# TASK DESCRIPTION:
In the entries, find all lines that hold the word "templates" and copy them.

(Web interface edit records)
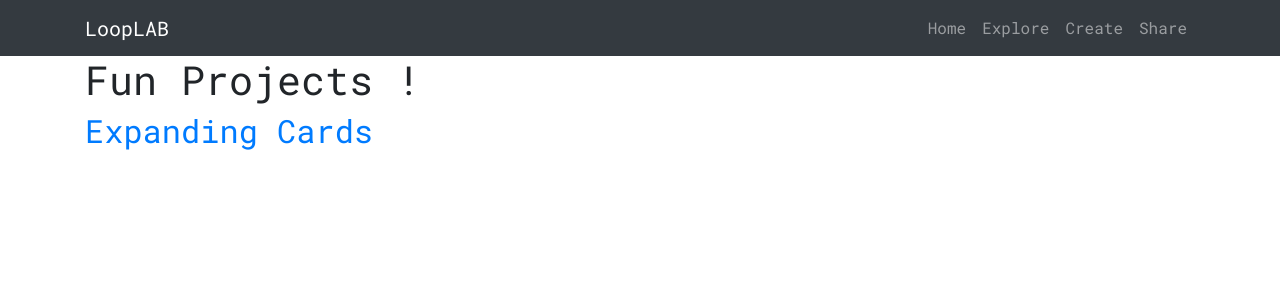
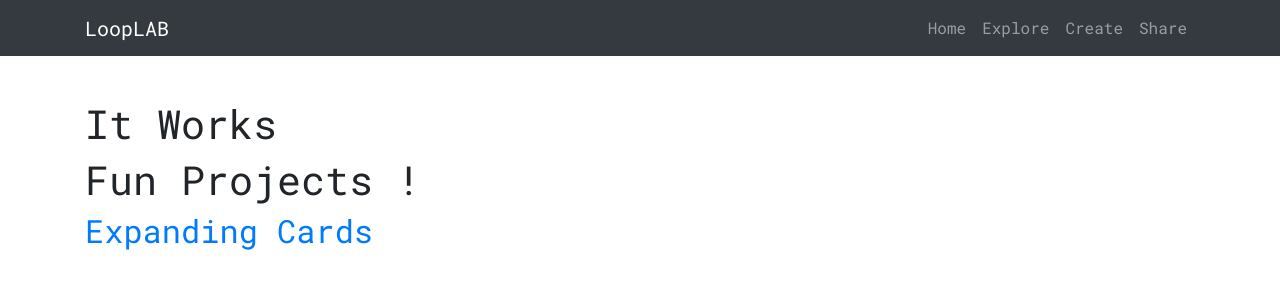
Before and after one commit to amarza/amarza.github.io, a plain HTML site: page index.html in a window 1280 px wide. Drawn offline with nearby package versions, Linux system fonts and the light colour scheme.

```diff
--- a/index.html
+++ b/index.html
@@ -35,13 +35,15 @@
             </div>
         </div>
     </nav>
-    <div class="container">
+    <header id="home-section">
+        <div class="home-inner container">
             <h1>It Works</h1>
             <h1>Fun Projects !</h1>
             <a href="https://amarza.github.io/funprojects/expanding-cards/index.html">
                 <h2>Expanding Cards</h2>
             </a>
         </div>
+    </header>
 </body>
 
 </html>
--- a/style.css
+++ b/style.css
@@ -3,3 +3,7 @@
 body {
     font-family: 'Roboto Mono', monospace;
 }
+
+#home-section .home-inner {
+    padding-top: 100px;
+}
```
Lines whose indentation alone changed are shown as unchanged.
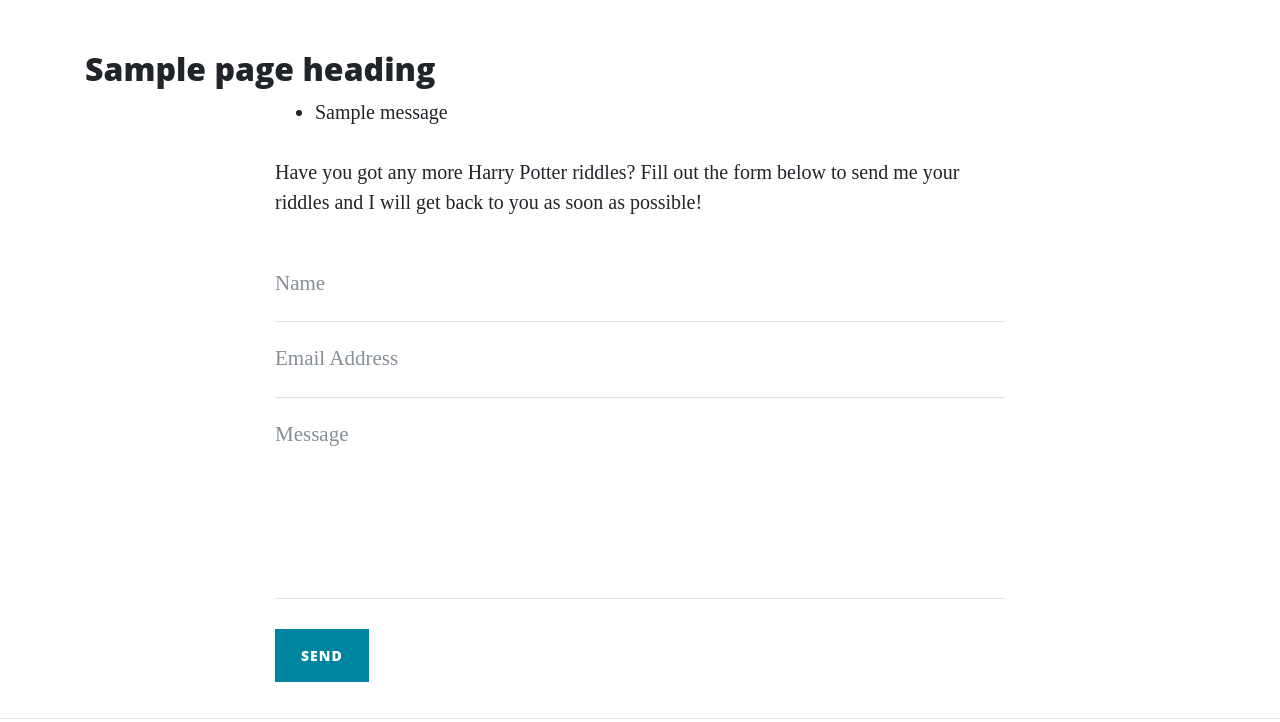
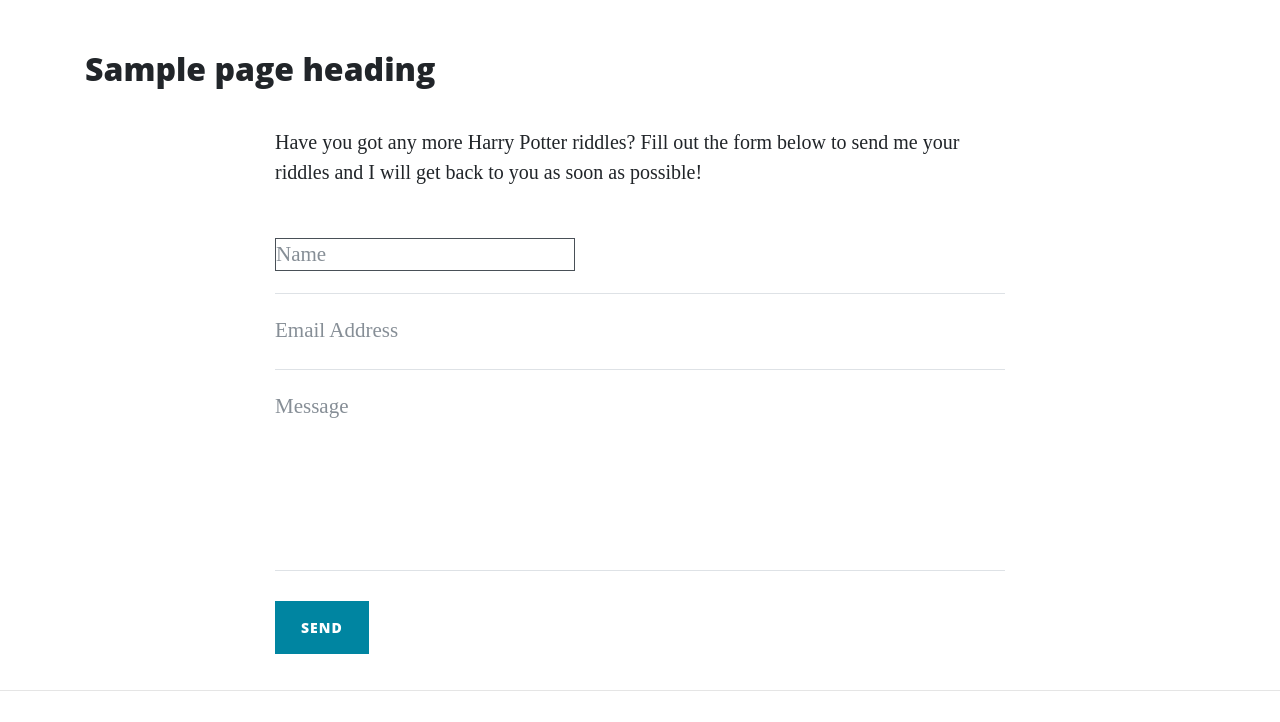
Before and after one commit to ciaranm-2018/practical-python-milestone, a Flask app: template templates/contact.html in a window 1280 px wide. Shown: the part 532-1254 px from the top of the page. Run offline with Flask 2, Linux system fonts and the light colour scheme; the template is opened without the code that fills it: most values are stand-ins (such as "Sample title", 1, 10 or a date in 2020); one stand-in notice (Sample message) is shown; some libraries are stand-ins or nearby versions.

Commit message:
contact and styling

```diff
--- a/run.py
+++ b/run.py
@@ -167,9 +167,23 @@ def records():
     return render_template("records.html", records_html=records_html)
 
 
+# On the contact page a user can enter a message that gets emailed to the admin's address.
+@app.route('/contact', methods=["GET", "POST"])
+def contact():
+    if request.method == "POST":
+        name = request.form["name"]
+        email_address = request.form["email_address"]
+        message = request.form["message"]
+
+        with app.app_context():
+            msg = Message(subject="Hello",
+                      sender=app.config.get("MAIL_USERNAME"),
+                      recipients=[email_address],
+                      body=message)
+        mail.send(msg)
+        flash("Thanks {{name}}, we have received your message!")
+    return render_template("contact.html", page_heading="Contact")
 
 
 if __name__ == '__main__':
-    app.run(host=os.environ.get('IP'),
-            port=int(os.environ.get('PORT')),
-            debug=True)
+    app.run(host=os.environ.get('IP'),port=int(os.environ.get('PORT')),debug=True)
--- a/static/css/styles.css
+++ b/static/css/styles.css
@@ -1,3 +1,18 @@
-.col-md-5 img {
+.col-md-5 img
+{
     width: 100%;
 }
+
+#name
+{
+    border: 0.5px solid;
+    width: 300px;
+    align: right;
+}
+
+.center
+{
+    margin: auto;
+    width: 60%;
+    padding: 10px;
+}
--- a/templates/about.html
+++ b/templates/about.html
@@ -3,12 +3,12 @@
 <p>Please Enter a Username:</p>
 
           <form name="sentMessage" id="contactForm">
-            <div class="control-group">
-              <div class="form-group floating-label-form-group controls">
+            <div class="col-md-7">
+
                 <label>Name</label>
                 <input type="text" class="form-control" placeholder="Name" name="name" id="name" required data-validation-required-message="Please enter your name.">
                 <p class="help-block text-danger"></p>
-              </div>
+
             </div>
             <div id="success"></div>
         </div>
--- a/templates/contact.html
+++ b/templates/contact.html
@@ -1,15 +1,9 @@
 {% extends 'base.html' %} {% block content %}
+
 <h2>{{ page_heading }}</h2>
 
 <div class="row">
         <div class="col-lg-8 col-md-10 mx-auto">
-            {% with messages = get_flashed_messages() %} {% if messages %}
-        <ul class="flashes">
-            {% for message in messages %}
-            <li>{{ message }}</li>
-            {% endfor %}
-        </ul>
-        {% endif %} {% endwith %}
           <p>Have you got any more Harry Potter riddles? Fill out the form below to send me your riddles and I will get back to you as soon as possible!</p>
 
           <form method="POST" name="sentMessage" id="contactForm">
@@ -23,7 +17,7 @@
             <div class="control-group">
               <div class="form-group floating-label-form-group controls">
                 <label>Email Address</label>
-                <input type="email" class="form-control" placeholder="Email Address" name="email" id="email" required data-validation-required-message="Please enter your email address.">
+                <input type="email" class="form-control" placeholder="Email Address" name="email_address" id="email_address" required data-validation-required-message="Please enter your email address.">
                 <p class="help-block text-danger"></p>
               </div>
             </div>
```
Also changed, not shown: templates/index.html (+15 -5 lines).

# SOLUTION BELOW:
Before and after one commit to ciaranm-2018/practical-python-milestone, a Flask app: template templates/contact.html in a window 1280 px wide. Shown: the part 532-1254 px from the top of the page. Run offline with Flask 2, Linux system fonts and the light colour scheme; the template is opened without the code that fills it: most values are stand-ins (such as "Sample title", 1, 10 or a date in 2020); one stand-in notice (Sample message) is shown; some libraries are stand-ins or nearby versions.
--- a/templates/about.html
+++ b/templates/about.html
--- a/templates/contact.html
+++ b/templates/contact.html
Also changed, not shown: templates/index.html (+15 -5 lines).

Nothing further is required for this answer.